(Brief) Give every entry again precisely as it appears.

(Record set)
<<<<
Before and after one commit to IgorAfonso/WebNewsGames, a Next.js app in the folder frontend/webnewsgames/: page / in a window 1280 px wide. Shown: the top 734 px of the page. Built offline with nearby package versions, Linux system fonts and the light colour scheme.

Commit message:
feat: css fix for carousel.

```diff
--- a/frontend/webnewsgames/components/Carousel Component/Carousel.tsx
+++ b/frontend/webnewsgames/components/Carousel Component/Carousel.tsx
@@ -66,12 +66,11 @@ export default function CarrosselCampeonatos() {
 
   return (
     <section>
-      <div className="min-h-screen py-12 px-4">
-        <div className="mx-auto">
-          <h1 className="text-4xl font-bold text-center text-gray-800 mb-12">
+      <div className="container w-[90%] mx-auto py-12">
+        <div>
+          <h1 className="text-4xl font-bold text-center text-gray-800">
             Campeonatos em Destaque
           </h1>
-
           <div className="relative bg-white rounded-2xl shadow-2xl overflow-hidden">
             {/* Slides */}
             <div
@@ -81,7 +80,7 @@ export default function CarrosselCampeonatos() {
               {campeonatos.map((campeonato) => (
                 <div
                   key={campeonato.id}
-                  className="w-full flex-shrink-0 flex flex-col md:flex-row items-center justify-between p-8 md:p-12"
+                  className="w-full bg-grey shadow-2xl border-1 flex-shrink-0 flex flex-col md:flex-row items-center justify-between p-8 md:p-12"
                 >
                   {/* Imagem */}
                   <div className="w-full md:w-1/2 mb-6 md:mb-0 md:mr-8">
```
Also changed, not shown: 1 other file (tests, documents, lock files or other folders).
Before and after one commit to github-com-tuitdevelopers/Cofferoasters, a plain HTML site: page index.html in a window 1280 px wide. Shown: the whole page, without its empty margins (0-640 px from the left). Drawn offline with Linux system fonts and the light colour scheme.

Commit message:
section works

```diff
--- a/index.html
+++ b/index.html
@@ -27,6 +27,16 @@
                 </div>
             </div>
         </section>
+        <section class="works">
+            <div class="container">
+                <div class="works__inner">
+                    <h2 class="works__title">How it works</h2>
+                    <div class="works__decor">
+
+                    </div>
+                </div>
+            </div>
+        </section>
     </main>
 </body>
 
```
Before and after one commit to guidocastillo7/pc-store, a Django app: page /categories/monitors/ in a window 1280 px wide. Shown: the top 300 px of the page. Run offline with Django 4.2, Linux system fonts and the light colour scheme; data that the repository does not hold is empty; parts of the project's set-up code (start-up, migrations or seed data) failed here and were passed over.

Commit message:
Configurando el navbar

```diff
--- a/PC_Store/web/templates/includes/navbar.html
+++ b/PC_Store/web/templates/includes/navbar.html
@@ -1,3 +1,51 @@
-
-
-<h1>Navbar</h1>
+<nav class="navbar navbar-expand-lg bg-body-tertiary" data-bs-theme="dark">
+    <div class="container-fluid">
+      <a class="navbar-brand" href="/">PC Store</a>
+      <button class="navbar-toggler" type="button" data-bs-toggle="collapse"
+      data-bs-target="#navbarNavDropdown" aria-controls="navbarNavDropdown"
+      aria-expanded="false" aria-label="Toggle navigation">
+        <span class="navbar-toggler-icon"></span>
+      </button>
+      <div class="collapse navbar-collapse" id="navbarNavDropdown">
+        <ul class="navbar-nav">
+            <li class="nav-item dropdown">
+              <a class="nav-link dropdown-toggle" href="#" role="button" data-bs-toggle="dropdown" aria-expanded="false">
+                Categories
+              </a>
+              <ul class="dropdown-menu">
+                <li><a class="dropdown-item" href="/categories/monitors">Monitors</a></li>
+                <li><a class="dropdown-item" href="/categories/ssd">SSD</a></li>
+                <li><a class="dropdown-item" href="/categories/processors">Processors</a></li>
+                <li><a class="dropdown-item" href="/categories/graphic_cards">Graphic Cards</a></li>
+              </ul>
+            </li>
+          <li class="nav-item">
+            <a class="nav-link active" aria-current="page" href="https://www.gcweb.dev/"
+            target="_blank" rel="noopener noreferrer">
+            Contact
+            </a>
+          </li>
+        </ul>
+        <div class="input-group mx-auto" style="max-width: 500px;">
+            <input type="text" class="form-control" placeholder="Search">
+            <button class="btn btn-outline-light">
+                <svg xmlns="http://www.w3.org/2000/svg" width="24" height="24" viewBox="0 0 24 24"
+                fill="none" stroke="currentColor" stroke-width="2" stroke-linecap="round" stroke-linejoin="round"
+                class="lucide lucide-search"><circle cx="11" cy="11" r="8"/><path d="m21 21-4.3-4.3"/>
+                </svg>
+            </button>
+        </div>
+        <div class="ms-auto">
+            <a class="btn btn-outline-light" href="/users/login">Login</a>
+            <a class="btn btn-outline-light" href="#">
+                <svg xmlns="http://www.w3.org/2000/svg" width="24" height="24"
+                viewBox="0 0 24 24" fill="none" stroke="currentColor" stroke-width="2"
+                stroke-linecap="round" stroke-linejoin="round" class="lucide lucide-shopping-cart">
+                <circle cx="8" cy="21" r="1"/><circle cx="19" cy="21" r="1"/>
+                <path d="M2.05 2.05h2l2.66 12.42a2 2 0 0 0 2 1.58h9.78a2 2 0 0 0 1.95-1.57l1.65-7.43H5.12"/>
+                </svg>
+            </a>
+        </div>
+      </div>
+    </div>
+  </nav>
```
>>>>
(Response)
Before and after one commit to IgorAfonso/WebNewsGames, a Next.js app in the folder frontend/webnewsgames/: page / in a window 1280 px wide. Shown: the top 734 px of the page. Built offline with nearby package versions, Linux system fonts and the light colour scheme.

Commit message:
feat: css fix for carousel.

```diff
--- a/frontend/webnewsgames/components/Carousel Component/Carousel.tsx
+++ b/frontend/webnewsgames/components/Carousel Component/Carousel.tsx
@@ -66,12 +66,11 @@ export default function CarrosselCampeonatos() {
 
   return (
     <section>
-      <div className="min-h-screen py-12 px-4">
-        <div className="mx-auto">
-          <h1 className="text-4xl font-bold text-center text-gray-800 mb-12">
+      <div className="container w-[90%] mx-auto py-12">
+        <div>
+          <h1 className="text-4xl font-bold text-center text-gray-800">
             Campeonatos em Destaque
           </h1>
-
           <div className="relative bg-white rounded-2xl shadow-2xl overflow-hidden">
             {/* Slides */}
             <div
@@ -81,7 +80,7 @@ export default function CarrosselCampeonatos() {
               {campeonatos.map((campeonato) => (
                 <div
                   key={campeonato.id}
-                  className="w-full flex-shrink-0 flex flex-col md:flex-row items-center justify-between p-8 md:p-12"
+                  className="w-full bg-grey shadow-2xl border-1 flex-shrink-0 flex flex-col md:flex-row items-center justify-between p-8 md:p-12"
                 >
                   {/* Imagem */}
                   <div className="w-full md:w-1/2 mb-6 md:mb-0 md:mr-8">
```
Also changed, not shown: 1 other file (tests, documents, lock files or other folders).
Before and after one commit to github-com-tuitdevelopers/Cofferoasters, a plain HTML site: page index.html in a window 1280 px wide. Shown: the whole page, without its empty margins (0-640 px from the left). Drawn offline with Linux system fonts and the light colour scheme.

Commit message:
section works

```diff
--- a/index.html
+++ b/index.html
@@ -27,6 +27,16 @@
                 </div>
             </div>
         </section>
+        <section class="works">
+            <div class="container">
+                <div class="works__inner">
+                    <h2 class="works__title">How it works</h2>
+                    <div class="works__decor">
+
+                    </div>
+                </div>
+            </div>
+        </section>
     </main>
 </body>
 
```
Before and after one commit to guidocastillo7/pc-store, a Django app: page /categories/monitors/ in a window 1280 px wide. Shown: the top 300 px of the page. Run offline with Django 4.2, Linux system fonts and the light colour scheme; data that the repository does not hold is empty; parts of the project's set-up code (start-up, migrations or seed data) failed here and were passed over.

Commit message:
Configurando el navbar

```diff
--- a/PC_Store/web/templates/includes/navbar.html
+++ b/PC_Store/web/templates/includes/navbar.html
@@ -1,3 +1,51 @@
-
-
-<h1>Navbar</h1>
+<nav class="navbar navbar-expand-lg bg-body-tertiary" data-bs-theme="dark">
+    <div class="container-fluid">
+      <a class="navbar-brand" href="/">PC Store</a>
+      <button class="navbar-toggler" type="button" data-bs-toggle="collapse"
+      data-bs-target="#navbarNavDropdown" aria-controls="navbarNavDropdown"
+      aria-expanded="false" aria-label="Toggle navigation">
+        <span class="navbar-toggler-icon"></span>
+      </button>
+      <div class="collapse navbar-collapse" id="navbarNavDropdown">
+        <ul class="navbar-nav">
+            <li class="nav-item dropdown">
+              <a class="nav-link dropdown-toggle" href="#" role="button" data-bs-toggle="dropdown" aria-expanded="false">
+                Categories
+              </a>
+              <ul class="dropdown-menu">
+                <li><a class="dropdown-item" href="/categories/monitors">Monitors</a></li>
+                <li><a class="dropdown-item" href="/categories/ssd">SSD</a></li>
+                <li><a class="dropdown-item" href="/categories/processors">Processors</a></li>
+                <li><a class="dropdown-item" href="/categories/graphic_cards">Graphic Cards</a></li>
+              </ul>
+            </li>
+          <li class="nav-item">
+            <a class="nav-link active" aria-current="page" href="https://www.gcweb.dev/"
+            target="_blank" rel="noopener noreferrer">
+            Contact
+            </a>
+          </li>
+        </ul>
+        <div class="input-group mx-auto" style="max-width: 500px;">
+            <input type="text" class="form-control" placeholder="Search">
+            <button class="btn btn-outline-light">
+                <svg xmlns="http://www.w3.org/2000/svg" width="24" height="24" viewBox="0 0 24 24"
+                fill="none" stroke="currentColor" stroke-width="2" stroke-linecap="round" stroke-linejoin="round"
+                class="lucide lucide-search"><circle cx="11" cy="11" r="8"/><path d="m21 21-4.3-4.3"/>
+                </svg>
+            </button>
+        </div>
+        <div class="ms-auto">
+            <a class="btn btn-outline-light" href="/users/login">Login</a>
+            <a class="btn btn-outline-light" href="#">
+                <svg xmlns="http://www.w3.org/2000/svg" width="24" height="24"
+                viewBox="0 0 24 24" fill="none" stroke="currentColor" stroke-width="2"
+                stroke-linecap="round" stroke-linejoin="round" class="lucide lucide-shopping-cart">
+                <circle cx="8" cy="21" r="1"/><circle cx="19" cy="21" r="1"/>
+                <path d="M2.05 2.05h2l2.66 12.42a2 2 0 0 0 2 1.58h9.78a2 2 0 0 0 1.95-1.57l1.65-7.43H5.12"/>
+                </svg>
+            </a>
+        </div>
+      </div>
+    </div>
+  </nav>
```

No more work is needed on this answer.